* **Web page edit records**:
>>>
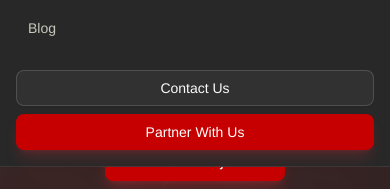
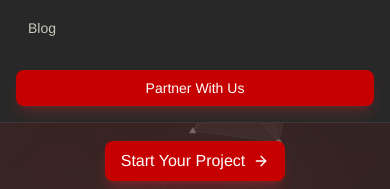
Before and after one commit to wtklhub/WTMSI, a Next.js app: page / in a window 390 px wide. Both pictures are taken after a click on the button 362 px from the left and 32 px from the top of the page. Shown: the part 247-436 px from the top of the page. Built offline with nearby package versions, Linux system fonts and the light colour scheme; no server answers.

Commit message:
fix: update contact link to use button for "Partner With Us"

```diff
--- a/src/components/landing/navbar.tsx
+++ b/src/components/landing/navbar.tsx
@@ -61,7 +61,6 @@ export function Navbar() {
           </Link> */}
           <Link
             href="/contact"
-            className="text-sm text-muted-foreground transition-colors hover:text-foreground"
           >
             <Button className="bg-[var(--brand)] text-[var(--brand-foreground)] hover:bg-[var(--brand-hover)] shadow-lg shadow-red-500/20">
               Partner With Us
@@ -111,15 +110,19 @@ export function Navbar() {
               </Link>
             ))}
             <div className="mt-4 flex flex-col gap-2">
-              <Button
+              {/* <Button
                 variant="outline"
                 className="w-full border-border/70"
               >
                 Contact Us
-              </Button>
-              <Button className="w-full bg-[var(--brand)] text-[var(--brand-foreground)] hover:bg-[var(--brand-hover)] shadow-lg shadow-red-500/20">
-                Partner With Us
-              </Button>
+              </Button> */}
+              <Link
+                href="/contact"
+              >
+                <Button className="w-full bg-[var(--brand)] text-[var(--brand-foreground)] hover:bg-[var(--brand-hover)] shadow-lg shadow-red-500/20">
+                  Partner With Us
+                </Button>
+              </Link>
             </div>
           </div>
         </div>
```
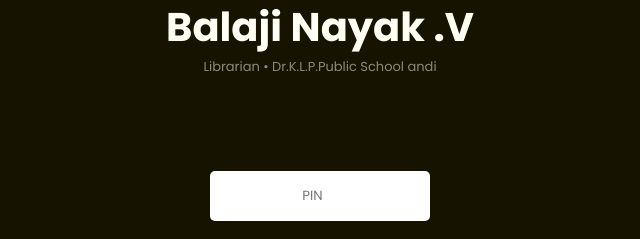
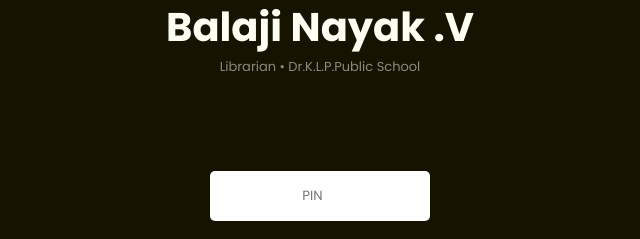
Before and after one commit to DhanushSaiCoder/BalajiNayak, a plain HTML site: page index.html in a window 1280 px wide. Shown: the part 326-565 px from the top of the page, 320-960 px from the left. Drawn offline with Linux system fonts and the light colour scheme.

Commit message:
removed andi

```diff
--- a/index.html
+++ b/index.html
@@ -15,7 +15,7 @@
         <div id="bioDiv" class="bioDiv">
             <img id="profileImg" src="profile.jpg" alt="profile.jpg">
             <h1>Balaji Nayak .V</h1>
-            <p>Librarian • Dr.K.L.P.Public School andi</p>
+            <p>Librarian • Dr.K.L.P.Public School</p>
         </div>
         <div id="btnsDiv" class="btnsDiv">
            <button onclick="showEnter()" class="bigBtn" id="enterBtn">Enter Attendance</button>
```
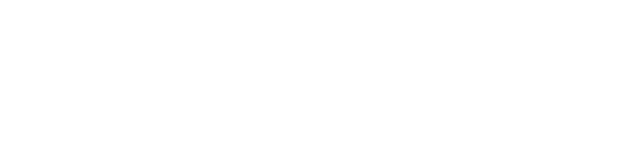
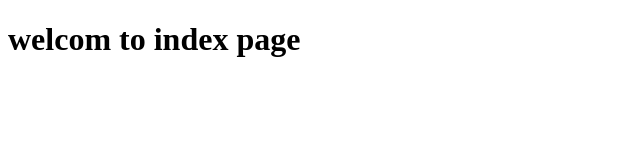
Before and after one commit to rezaldo/transport, a plain HTML site: page index.html in a window 1280 px wide. Shown: the whole page, without its empty margins (0-640 px from the left). Drawn offline with Linux system fonts and the light colour scheme.

Commit message:
add h1 ti index.html & add bg for style.css

```diff
--- a/index.html
+++ b/index.html
@@ -7,6 +7,6 @@
     <title>Document</title>
 </head>
 <body>
-
+    <h1>welcom to index page</h1>
 </body>
 </html>
--- a/style.css
+++ b/style.css
@@ -0,0 +1,3 @@
+body {
+    background: #eee;
+}
```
<<<
* **What the task requires**: Every line above holding the string "landing" should be listed.

* **Answer space**:
--- a/src/components/landing/navbar.tsx
+++ b/src/components/landing/navbar.tsx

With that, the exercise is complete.